___ RECORDS FOR THE TASK

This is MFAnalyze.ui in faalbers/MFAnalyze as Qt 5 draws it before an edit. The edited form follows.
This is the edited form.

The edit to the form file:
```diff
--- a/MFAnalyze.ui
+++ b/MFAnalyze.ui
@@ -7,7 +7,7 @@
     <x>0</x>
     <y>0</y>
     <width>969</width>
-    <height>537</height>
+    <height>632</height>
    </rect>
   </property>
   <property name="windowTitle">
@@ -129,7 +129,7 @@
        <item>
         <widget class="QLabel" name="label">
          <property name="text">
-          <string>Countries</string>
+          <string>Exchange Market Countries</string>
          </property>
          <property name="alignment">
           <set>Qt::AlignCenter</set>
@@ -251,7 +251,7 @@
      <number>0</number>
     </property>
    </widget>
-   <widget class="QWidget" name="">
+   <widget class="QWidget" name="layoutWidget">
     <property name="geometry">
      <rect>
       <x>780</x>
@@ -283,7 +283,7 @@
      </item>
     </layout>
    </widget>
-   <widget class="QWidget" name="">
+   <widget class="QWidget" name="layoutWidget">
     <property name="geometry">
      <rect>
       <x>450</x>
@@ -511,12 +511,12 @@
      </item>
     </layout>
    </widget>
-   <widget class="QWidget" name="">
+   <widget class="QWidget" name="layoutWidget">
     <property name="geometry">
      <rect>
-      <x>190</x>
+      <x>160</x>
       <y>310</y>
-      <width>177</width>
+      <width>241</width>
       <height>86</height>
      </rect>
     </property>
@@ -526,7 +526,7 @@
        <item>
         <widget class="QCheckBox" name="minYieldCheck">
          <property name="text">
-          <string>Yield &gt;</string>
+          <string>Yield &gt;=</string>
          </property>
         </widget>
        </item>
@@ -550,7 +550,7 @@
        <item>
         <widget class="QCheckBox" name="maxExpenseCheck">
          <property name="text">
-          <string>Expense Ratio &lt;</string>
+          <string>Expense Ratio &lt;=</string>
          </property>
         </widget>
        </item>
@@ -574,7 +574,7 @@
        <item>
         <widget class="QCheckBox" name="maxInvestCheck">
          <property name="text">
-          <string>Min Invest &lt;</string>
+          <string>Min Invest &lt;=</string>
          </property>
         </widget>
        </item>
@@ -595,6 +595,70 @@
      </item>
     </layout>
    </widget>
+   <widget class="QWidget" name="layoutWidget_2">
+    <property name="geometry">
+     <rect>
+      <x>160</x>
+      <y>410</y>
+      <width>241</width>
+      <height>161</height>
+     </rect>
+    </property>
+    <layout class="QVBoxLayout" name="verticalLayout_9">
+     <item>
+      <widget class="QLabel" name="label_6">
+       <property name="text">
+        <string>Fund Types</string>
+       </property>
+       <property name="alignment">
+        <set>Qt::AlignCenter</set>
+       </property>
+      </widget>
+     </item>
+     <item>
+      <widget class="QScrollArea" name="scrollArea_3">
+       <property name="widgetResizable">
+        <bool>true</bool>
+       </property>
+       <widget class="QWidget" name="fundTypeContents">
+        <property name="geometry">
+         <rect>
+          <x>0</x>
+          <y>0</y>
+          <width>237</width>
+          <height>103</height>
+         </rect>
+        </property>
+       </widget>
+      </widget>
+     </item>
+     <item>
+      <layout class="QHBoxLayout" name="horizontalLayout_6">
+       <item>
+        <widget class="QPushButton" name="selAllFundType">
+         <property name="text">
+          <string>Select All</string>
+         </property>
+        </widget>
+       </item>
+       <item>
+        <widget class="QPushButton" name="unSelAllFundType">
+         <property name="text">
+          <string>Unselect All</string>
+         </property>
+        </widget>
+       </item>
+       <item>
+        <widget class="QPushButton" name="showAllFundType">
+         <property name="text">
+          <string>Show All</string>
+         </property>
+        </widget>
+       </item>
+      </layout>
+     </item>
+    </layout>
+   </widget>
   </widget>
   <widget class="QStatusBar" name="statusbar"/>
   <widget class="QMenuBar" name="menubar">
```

______
___ RECORDS FOR THE TASK

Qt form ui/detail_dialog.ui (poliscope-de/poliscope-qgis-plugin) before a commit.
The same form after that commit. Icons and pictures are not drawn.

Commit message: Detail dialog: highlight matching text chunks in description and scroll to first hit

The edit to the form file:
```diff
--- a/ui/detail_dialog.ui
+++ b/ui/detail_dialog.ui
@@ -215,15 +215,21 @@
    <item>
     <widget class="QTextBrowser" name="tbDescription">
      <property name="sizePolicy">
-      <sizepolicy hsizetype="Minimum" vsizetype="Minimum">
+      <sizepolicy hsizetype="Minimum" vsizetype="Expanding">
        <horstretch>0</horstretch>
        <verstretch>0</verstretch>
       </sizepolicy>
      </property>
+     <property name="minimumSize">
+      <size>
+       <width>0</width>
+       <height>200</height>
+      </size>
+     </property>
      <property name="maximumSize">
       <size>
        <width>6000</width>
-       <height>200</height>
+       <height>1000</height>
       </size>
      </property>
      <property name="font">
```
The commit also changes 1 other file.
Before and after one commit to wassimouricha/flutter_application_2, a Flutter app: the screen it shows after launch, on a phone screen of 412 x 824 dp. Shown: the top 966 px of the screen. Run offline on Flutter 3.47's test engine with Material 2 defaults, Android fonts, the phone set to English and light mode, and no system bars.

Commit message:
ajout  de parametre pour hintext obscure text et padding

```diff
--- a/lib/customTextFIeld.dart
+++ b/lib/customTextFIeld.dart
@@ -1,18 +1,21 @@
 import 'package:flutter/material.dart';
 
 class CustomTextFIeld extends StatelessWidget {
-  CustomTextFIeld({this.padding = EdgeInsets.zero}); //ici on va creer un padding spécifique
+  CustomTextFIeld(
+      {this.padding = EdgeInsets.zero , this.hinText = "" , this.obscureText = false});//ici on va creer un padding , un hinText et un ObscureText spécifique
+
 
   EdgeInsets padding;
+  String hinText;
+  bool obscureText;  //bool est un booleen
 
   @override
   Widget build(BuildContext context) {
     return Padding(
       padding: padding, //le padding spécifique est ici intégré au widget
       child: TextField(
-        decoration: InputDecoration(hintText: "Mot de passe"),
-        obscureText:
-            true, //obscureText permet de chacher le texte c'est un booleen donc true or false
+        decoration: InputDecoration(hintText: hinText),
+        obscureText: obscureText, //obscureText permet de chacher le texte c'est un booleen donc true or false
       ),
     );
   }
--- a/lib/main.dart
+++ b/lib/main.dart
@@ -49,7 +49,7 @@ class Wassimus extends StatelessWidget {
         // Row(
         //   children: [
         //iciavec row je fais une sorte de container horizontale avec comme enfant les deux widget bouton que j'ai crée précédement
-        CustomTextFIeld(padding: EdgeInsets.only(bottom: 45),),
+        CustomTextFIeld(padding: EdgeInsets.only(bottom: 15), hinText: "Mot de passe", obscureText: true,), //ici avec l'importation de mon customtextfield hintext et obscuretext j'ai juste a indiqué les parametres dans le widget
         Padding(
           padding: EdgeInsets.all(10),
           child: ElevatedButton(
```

______

# WHAT YOU NEED TO DO
Scan the listing for "true" and copy out each line that has it.

# PROBLEM SOLUTION
+        <bool>true</bool>
-            true, //obscureText permet de chacher le texte c'est un booleen donc true or false
+        obscureText: obscureText, //obscureText permet de chacher le texte c'est un booleen donc true or false
+        CustomTextFIeld(padding: EdgeInsets.only(bottom: 15), hinText: "Mot de passe", obscureText: true,), //ici avec l'importation de mon customtextfield hintext et obscuretext j'ai juste a indiqué les parametres dans le widget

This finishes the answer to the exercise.